Old Ankle Sprains Can Come Back to Haunt You
Here’s a helpful New Year’s message for anyone getting back into fitness and sports – Have your ankles checked first for chronic instability caused by injuries that might not have healed properly years ago!
Many athletes who have suffered ankle sprains in their younger years could be at risk for serious damage as they age and try to stay active. It is estimated that one in four sports injuries involves the foot or ankle, and a majority of them occur from incomplete rehabilitation of earlier injuries. Pain in your ankle or foot is not a normal part of the aging process, even if you’re just now trying to get back into shape.
Persistent or recurrent swelling is a common symptom a previously-injured athlete may experience. Both amateur and professional athletes often misunderstand how serious a sprain can be, and they rush back into action without taking time to rehabilitate the injury properly. A sprain that happened years ago can leave residual weakness that isn’t noticed in normal daily activity, but subjecting the ankle to rigorous physical activity can further damage improperly-healed ligaments, and cause persistent pain and swelling. For anyone hoping to regain past athletic fitness, we recommend you have that old ankle injury checked out before becoming active again.
Some sprains are severe enough to strain or tear the peroneal tendons on the outside of the ankle. These tendon tears are an overlooked cause of lateral ankle pain. Persistent pain and tenderness after a sprain—especially if the individual felt a ‘pop’ on the outside of the ankle and couldn’t stand tiptoe—could be a warning sign the tendon is torn or split. The injury is best diagnosed with an MRI exam.
Although surgery for athletically-active patients shouldn’t be taken lightly, surgical repair of the peroneal tendons is proving to be very successful in helping athletes with serious ankle problems return to full activity. Research shows that more than 85 percent of athletes who had surgery to repair a torn peroneal tendon were able to return to full sporting activity within three months after the procedure.
Ankle twists and sprains can also damage the cartilage inside the ankle joint. Cartilage injuries to the talus—the bone at the bottom part the ankle joint—can range from a mild bruising to full-thickness cracks, and even loose fragments of bone and cartilage in the ankle joint. If not treated appropriately early on, these types of injuries can lead to arthritic changes in the ankle years later. Stiffness, pain, swelling, and creaky or catching ankle joints are often associated with ankle arthritis. Conservative care with medications, braces, or orthotics can be helpful for these symptoms, and in severe cases surgical options are available to improve function and alleviate pain.
If you are experiencing problems in your ankle, the root cause might be an old injury that hadn’t healed properly. No matter the issue, come in and see our medical specialists here at Eagle-Summit Foot & Ankle so we can assess the condition and determine an appropriate treatment plan for you.
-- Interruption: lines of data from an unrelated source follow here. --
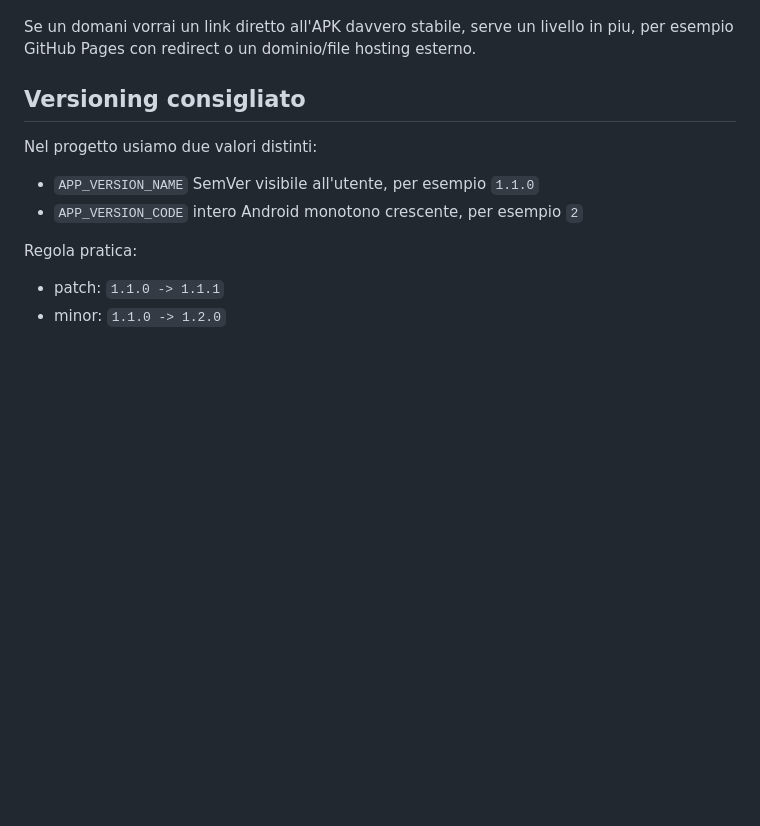
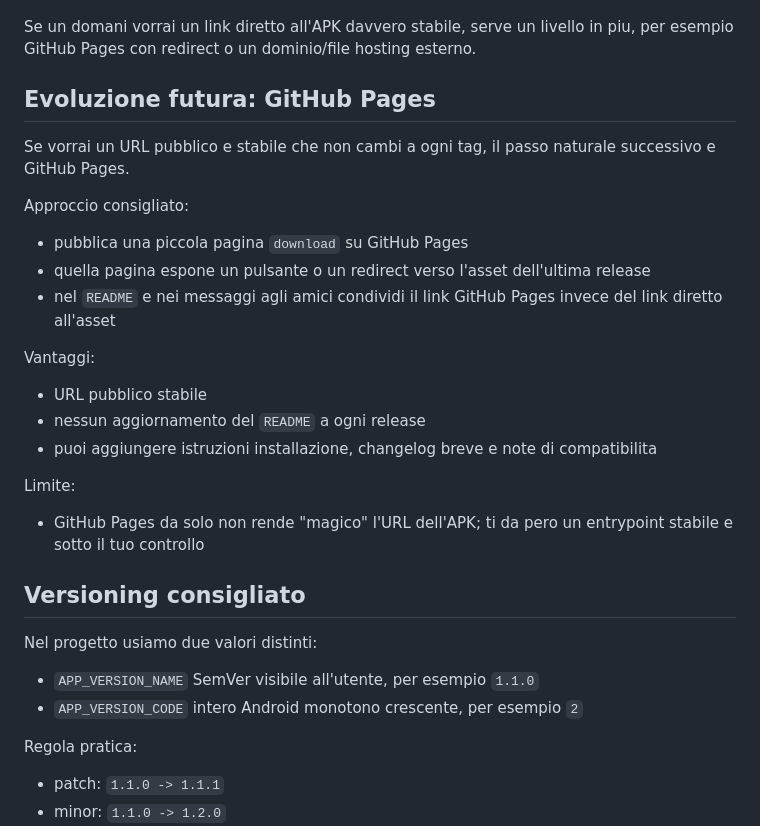
Before and after one commit to motumboe/cheureele, a Markdown page: docs/github-releases.md, the part around the change. GitHub-like rendering; blank space fills up the shorter version.

Commit message:
docs(release): annota l'opzione github pages

```diff
--- a/docs/github-releases.md
+++ b/docs/github-releases.md
@@ -35,6 +35,26 @@ Se vuoi il minimo impatto possibile:
 - non aggiornare il `README` a ogni nuova versione
 
 Se un domani vorrai un link diretto all'APK davvero stabile, serve un livello in piu, per esempio GitHub Pages con redirect o un dominio/file hosting esterno.
+
+## Evoluzione futura: GitHub Pages
+
+Se vorrai un URL pubblico e stabile che non cambi a ogni tag, il passo naturale successivo e GitHub Pages.
+
+Approccio consigliato:
+
+- pubblica una piccola pagina `download` su GitHub Pages
+- quella pagina espone un pulsante o un redirect verso l'asset dell'ultima release
+- nel `README` e nei messaggi agli amici condividi il link GitHub Pages invece del link diretto all'asset
+
+Vantaggi:
+
+- URL pubblico stabile
+- nessun aggiornamento del `README` a ogni release
+- puoi aggiungere istruzioni installazione, changelog breve e note di compatibilita
+
+Limite:
+
+- GitHub Pages da solo non rende "magico" l'URL dell'APK; ti da pero un entrypoint stabile e sotto il tuo controllo
 
 ## Versioning consigliato
 
```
Call our Avon office at (970) 949-0500 or our Frisco Station office at (970) 668-4565 and our staff will answer any questions and help you schedule an appointment at whichever location is more convenient for you.